It may sound like science fiction, but Gregg Maryniak says such dreams could become reality at the start of the next century."We're trying to change from thinking of space as a void to thinking of it as a font of energy and material resources that makes it a good place for people," says Maryniak, executive vice president of the Space Studies Institute.

Maryniak and Gerard K. O'Neill, a nuclear physicist and professor emeritus at Princeton University who founded the institute in 1977, are among those driven by the belief that man is rapidly consuming the Earth's natural resources and making it uninhabitable with pollution and garbage.

They believe new energy sources could be developed in space.

"I see this kind of activity as one of the few bright rays of hope in a situation that otherwise appears to be hopeless," Maryniak said in an interview at the institute, which is housed at a former rocket engine plant.

Since it's too expensive to carry materials into space, scientists must develop construction materials that are already available there, he said. The closest source is the moon.

The private, non-profit institute already has developed three prototypes of a "mass driver" - a machine used to launch baseball-size fragments of mined moon rock to a central collection place in space. Maryniak describes the collection spot as a "celestial catcher's mitt."

He says moon rock, composed mainly of oxygen, silicon and metals, can be broken into building materials and fuel using solar energy.

The latest mass driver is a tube 11/2-feet wide and 500 feet long that propels material into space at a rate of 11/2 miles per second.

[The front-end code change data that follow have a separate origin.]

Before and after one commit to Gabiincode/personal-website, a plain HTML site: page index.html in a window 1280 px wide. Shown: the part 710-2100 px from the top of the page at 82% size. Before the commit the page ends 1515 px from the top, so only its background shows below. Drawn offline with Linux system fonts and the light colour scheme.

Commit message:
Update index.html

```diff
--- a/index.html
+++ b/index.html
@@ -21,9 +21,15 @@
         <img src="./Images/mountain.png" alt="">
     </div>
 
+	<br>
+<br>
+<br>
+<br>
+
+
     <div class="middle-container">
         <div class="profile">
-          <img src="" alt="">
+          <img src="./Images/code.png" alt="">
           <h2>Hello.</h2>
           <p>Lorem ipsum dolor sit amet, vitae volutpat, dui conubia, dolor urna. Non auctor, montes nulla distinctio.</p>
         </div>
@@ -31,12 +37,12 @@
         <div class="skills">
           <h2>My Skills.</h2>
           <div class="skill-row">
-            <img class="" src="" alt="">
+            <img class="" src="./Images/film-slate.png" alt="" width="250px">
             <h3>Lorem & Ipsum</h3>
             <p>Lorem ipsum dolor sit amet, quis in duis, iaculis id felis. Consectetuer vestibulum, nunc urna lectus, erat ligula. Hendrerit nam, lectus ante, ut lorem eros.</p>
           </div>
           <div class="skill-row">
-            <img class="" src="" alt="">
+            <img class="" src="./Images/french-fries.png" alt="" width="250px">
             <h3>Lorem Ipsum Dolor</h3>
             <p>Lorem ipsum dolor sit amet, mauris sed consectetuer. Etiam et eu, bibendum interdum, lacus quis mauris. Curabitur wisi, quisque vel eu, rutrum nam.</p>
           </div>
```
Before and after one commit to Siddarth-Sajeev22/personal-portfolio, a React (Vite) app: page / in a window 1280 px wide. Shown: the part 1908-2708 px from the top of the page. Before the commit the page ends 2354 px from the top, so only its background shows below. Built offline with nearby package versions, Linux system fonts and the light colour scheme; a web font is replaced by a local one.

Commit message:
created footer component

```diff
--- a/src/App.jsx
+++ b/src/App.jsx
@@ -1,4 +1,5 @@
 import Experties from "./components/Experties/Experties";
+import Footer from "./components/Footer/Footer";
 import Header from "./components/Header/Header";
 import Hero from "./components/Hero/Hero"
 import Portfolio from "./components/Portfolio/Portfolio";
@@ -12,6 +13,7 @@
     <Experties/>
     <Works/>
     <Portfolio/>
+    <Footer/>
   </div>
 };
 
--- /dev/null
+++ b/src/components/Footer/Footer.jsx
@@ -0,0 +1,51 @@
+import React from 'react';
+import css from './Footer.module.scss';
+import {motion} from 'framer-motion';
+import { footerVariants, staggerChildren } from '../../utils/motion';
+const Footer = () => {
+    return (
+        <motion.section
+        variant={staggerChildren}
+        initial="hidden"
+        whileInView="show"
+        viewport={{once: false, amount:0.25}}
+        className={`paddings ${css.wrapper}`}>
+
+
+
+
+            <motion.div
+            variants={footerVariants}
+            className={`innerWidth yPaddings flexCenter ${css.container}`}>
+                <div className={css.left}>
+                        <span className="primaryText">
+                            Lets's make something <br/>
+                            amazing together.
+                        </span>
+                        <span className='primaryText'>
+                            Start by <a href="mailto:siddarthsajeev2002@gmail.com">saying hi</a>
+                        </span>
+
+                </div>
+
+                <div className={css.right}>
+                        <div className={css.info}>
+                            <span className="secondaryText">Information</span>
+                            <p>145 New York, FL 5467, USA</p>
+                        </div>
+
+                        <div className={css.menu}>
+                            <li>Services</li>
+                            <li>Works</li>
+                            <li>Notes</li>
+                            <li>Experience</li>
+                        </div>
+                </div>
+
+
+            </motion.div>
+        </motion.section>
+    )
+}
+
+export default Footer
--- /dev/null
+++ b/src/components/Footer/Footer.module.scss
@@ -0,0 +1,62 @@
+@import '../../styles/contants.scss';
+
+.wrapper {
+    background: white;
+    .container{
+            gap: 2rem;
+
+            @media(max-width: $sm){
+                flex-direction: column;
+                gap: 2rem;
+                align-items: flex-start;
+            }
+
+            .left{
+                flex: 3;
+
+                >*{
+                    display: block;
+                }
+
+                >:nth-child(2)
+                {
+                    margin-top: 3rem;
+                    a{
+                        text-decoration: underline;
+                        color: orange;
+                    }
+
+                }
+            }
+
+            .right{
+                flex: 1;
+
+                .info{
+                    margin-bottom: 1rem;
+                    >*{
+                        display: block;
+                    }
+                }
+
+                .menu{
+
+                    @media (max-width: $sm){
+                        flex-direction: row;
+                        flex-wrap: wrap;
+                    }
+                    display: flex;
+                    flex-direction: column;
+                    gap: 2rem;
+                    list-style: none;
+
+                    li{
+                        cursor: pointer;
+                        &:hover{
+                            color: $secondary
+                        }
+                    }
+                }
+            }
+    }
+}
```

The moon rock could be used to build solar power satellites that would collect sunlight, convert it to electricity and beam it to earth.

Such satellites, up to 5 miles long and 11/2 miles wide, could produce as much electricity as three or four nuclear reactors and provide all the energy needs of a city the size of New York or Chicago, Maryniak says.

Totally self-sufficient space cities could be built with agricultural areas, controlled atmosphere, water supplies and gravitational field. Such cities would house tens of thousands of people and have trees, rivers and birds.